(Front-end code change data)
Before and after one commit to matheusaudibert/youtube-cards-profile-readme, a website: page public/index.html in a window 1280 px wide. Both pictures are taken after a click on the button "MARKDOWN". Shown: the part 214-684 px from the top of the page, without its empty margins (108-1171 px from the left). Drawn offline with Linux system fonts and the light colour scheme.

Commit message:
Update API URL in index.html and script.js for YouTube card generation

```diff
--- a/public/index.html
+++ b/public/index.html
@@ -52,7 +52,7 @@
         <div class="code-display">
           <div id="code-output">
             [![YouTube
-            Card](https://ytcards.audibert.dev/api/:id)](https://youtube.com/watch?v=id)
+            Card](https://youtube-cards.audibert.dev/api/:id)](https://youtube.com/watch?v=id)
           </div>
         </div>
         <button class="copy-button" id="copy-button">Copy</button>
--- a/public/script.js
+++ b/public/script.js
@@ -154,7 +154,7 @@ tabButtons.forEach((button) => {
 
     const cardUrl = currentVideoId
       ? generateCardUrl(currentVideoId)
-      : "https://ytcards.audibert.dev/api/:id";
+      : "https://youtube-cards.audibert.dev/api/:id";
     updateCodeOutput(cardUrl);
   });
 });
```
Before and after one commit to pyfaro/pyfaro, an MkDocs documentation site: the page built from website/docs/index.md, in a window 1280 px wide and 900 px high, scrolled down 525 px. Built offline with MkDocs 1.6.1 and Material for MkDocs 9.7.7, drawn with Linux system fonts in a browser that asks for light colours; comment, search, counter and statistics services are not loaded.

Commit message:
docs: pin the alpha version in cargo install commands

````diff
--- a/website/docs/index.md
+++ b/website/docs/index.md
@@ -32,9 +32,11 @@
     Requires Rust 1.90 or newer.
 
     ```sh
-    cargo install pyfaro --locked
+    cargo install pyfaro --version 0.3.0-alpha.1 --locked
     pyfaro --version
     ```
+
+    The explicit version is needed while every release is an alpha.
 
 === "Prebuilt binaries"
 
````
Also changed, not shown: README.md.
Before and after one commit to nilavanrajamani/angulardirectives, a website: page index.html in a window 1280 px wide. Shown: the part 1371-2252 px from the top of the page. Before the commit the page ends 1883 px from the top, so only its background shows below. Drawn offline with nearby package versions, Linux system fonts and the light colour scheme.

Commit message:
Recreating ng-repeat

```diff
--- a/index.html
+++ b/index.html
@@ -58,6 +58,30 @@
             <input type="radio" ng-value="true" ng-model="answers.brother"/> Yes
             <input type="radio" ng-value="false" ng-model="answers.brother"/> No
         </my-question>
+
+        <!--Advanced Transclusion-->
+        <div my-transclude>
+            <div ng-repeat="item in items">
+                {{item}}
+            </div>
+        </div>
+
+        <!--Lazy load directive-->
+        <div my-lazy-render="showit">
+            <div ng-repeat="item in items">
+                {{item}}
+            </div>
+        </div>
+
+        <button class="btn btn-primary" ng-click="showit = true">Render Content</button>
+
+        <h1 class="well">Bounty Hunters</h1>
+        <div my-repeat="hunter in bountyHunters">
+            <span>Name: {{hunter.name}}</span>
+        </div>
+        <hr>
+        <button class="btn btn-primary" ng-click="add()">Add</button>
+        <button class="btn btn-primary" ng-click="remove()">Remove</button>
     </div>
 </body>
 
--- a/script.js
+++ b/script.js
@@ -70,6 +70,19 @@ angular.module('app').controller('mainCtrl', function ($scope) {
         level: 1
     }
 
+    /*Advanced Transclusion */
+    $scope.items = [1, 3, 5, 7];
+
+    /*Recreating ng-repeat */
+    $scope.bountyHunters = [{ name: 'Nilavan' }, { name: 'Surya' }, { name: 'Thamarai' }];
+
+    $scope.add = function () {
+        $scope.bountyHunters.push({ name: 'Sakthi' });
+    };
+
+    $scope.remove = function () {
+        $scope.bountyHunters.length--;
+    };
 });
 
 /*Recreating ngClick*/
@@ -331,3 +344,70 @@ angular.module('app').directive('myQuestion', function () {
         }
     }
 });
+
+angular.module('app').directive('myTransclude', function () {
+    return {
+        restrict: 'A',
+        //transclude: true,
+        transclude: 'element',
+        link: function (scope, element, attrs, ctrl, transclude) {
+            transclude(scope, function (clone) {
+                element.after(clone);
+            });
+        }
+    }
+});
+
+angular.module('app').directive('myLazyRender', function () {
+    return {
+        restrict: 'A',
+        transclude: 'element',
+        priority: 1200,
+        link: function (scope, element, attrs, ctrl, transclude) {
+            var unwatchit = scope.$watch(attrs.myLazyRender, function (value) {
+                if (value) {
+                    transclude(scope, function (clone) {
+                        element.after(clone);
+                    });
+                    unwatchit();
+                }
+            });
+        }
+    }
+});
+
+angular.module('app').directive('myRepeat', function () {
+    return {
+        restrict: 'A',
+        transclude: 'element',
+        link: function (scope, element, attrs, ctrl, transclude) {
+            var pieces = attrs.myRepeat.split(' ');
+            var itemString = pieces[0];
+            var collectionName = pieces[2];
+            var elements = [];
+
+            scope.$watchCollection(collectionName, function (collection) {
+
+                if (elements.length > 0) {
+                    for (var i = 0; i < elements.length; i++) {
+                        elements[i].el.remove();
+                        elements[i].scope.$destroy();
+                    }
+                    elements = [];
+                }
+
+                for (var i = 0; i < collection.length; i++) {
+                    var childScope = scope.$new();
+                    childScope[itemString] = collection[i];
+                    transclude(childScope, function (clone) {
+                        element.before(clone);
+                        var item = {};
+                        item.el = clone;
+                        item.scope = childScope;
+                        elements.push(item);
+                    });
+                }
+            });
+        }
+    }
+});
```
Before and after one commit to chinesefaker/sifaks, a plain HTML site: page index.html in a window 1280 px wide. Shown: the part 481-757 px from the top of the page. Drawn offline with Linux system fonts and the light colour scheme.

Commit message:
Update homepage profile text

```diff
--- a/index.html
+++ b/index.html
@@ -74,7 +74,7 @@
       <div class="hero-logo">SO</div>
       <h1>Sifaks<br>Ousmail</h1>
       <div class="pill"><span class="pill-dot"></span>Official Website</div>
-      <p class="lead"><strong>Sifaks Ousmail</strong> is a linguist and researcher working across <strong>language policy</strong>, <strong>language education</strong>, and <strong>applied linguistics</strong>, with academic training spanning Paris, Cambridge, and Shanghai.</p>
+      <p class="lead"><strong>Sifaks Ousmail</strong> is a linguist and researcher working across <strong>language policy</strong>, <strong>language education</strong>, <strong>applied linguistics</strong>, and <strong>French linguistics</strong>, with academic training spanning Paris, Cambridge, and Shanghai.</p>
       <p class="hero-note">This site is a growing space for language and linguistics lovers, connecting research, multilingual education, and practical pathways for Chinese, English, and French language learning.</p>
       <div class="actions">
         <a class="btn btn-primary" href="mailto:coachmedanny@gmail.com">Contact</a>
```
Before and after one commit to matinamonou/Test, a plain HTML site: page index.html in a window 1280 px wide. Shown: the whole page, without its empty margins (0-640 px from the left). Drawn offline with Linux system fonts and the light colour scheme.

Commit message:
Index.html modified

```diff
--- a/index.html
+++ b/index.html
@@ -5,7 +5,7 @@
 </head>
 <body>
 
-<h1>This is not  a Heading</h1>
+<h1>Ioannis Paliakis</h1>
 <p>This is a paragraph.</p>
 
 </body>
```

Problem to solve: Go through the records and print each one exactly.

Result below:
Before and after one commit to matheusaudibert/youtube-cards-profile-readme, a website: page public/index.html in a window 1280 px wide. Both pictures are taken after a click on the button "MARKDOWN". Shown: the part 214-684 px from the top of the page, without its empty margins (108-1171 px from the left). Drawn offline with Linux system fonts and the light colour scheme.

Commit message:
Update API URL in index.html and script.js for YouTube card generation

```diff
--- a/public/index.html
+++ b/public/index.html
@@ -52,7 +52,7 @@
         <div class="code-display">
           <div id="code-output">
             [![YouTube
-            Card](https://ytcards.audibert.dev/api/:id)](https://youtube.com/watch?v=id)
+            Card](https://youtube-cards.audibert.dev/api/:id)](https://youtube.com/watch?v=id)
           </div>
         </div>
         <button class="copy-button" id="copy-button">Copy</button>
--- a/public/script.js
+++ b/public/script.js
@@ -154,7 +154,7 @@ tabButtons.forEach((button) => {
 
     const cardUrl = currentVideoId
       ? generateCardUrl(currentVideoId)
-      : "https://ytcards.audibert.dev/api/:id";
+      : "https://youtube-cards.audibert.dev/api/:id";
     updateCodeOutput(cardUrl);
   });
 });
```
Before and after one commit to pyfaro/pyfaro, an MkDocs documentation site: the page built from website/docs/index.md, in a window 1280 px wide and 900 px high, scrolled down 525 px. Built offline with MkDocs 1.6.1 and Material for MkDocs 9.7.7, drawn with Linux system fonts in a browser that asks for light colours; comment, search, counter and statistics services are not loaded.

Commit message:
docs: pin the alpha version in cargo install commands

````diff
--- a/website/docs/index.md
+++ b/website/docs/index.md
@@ -32,9 +32,11 @@
     Requires Rust 1.90 or newer.
 
     ```sh
-    cargo install pyfaro --locked
+    cargo install pyfaro --version 0.3.0-alpha.1 --locked
     pyfaro --version
     ```
+
+    The explicit version is needed while every release is an alpha.
 
 === "Prebuilt binaries"
 
````
Also changed, not shown: README.md.
Before and after one commit to nilavanrajamani/angulardirectives, a website: page index.html in a window 1280 px wide. Shown: the part 1371-2252 px from the top of the page. Before the commit the page ends 1883 px from the top, so only its background shows below. Drawn offline with nearby package versions, Linux system fonts and the light colour scheme.

Commit message:
Recreating ng-repeat

```diff
--- a/index.html
+++ b/index.html
@@ -58,6 +58,30 @@
             <input type="radio" ng-value="true" ng-model="answers.brother"/> Yes
             <input type="radio" ng-value="false" ng-model="answers.brother"/> No
         </my-question>
+
+        <!--Advanced Transclusion-->
+        <div my-transclude>
+            <div ng-repeat="item in items">
+                {{item}}
+            </div>
+        </div>
+
+        <!--Lazy load directive-->
+        <div my-lazy-render="showit">
+            <div ng-repeat="item in items">
+                {{item}}
+            </div>
+        </div>
+
+        <button class="btn btn-primary" ng-click="showit = true">Render Content</button>
+
+        <h1 class="well">Bounty Hunters</h1>
+        <div my-repeat="hunter in bountyHunters">
+            <span>Name: {{hunter.name}}</span>
+        </div>
+        <hr>
+        <button class="btn btn-primary" ng-click="add()">Add</button>
+        <button class="btn btn-primary" ng-click="remove()">Remove</button>
     </div>
 </body>
 
--- a/script.js
+++ b/script.js
@@ -70,6 +70,19 @@ angular.module('app').controller('mainCtrl', function ($scope) {
         level: 1
     }
 
+    /*Advanced Transclusion */
+    $scope.items = [1, 3, 5, 7];
+
+    /*Recreating ng-repeat */
+    $scope.bountyHunters = [{ name: 'Nilavan' }, { name: 'Surya' }, { name: 'Thamarai' }];
+
+    $scope.add = function () {
+        $scope.bountyHunters.push({ name: 'Sakthi' });
+    };
+
+    $scope.remove = function () {
+        $scope.bountyHunters.length--;
+    };
 });
 
 /*Recreating ngClick*/
@@ -331,3 +344,70 @@ angular.module('app').directive('myQuestion', function () {
         }
     }
 });
+
+angular.module('app').directive('myTransclude', function () {
+    return {
+        restrict: 'A',
+        //transclude: true,
+        transclude: 'element',
+        link: function (scope, element, attrs, ctrl, transclude) {
+            transclude(scope, function (clone) {
+                element.after(clone);
+            });
+        }
+    }
+});
+
+angular.module('app').directive('myLazyRender', function () {
+    return {
+        restrict: 'A',
+        transclude: 'element',
+        priority: 1200,
+        link: function (scope, element, attrs, ctrl, transclude) {
+            var unwatchit = scope.$watch(attrs.myLazyRender, function (value) {
+                if (value) {
+                    transclude(scope, function (clone) {
+                        element.after(clone);
+                    });
+                    unwatchit();
+                }
+            });
+        }
+    }
+});
+
+angular.module('app').directive('myRepeat', function () {
+    return {
+        restrict: 'A',
+        transclude: 'element',
+        link: function (scope, element, attrs, ctrl, transclude) {
+            var pieces = attrs.myRepeat.split(' ');
+            var itemString = pieces[0];
+            var collectionName = pieces[2];
+            var elements = [];
+
+            scope.$watchCollection(collectionName, function (collection) {
+
+                if (elements.length > 0) {
+                    for (var i = 0; i < elements.length; i++) {
+                        elements[i].el.remove();
+                        elements[i].scope.$destroy();
+                    }
+                    elements = [];
+                }
+
+                for (var i = 0; i < collection.length; i++) {
+                    var childScope = scope.$new();
+                    childScope[itemString] = collection[i];
+                    transclude(childScope, function (clone) {
+                        element.before(clone);
+                        var item = {};
+                        item.el = clone;
+                        item.scope = childScope;
+                        elements.push(item);
+                    });
+                }
+            });
+        }
+    }
+});
```
Before and after one commit to chinesefaker/sifaks, a plain HTML site: page index.html in a window 1280 px wide. Shown: the part 481-757 px from the top of the page. Drawn offline with Linux system fonts and the light colour scheme.

Commit message:
Update homepage profile text

```diff
--- a/index.html
+++ b/index.html
@@ -74,7 +74,7 @@
       <div class="hero-logo">SO</div>
       <h1>Sifaks<br>Ousmail</h1>
       <div class="pill"><span class="pill-dot"></span>Official Website</div>
-      <p class="lead"><strong>Sifaks Ousmail</strong> is a linguist and researcher working across <strong>language policy</strong>, <strong>language education</strong>, and <strong>applied linguistics</strong>, with academic training spanning Paris, Cambridge, and Shanghai.</p>
+      <p class="lead"><strong>Sifaks Ousmail</strong> is a linguist and researcher working across <strong>language policy</strong>, <strong>language education</strong>, <strong>applied linguistics</strong>, and <strong>French linguistics</strong>, with academic training spanning Paris, Cambridge, and Shanghai.</p>
       <p class="hero-note">This site is a growing space for language and linguistics lovers, connecting research, multilingual education, and practical pathways for Chinese, English, and French language learning.</p>
       <div class="actions">
         <a class="btn btn-primary" href="mailto:coachmedanny@gmail.com">Contact</a>
```
Before and after one commit to matinamonou/Test, a plain HTML site: page index.html in a window 1280 px wide. Shown: the whole page, without its empty margins (0-640 px from the left). Drawn offline with Linux system fonts and the light colour scheme.

Commit message:
Index.html modified

```diff
--- a/index.html
+++ b/index.html
@@ -5,7 +5,7 @@
 </head>
 <body>
 
-<h1>This is not  a Heading</h1>
+<h1>Ioannis Paliakis</h1>
 <p>This is a paragraph.</p>
 
 </body>
```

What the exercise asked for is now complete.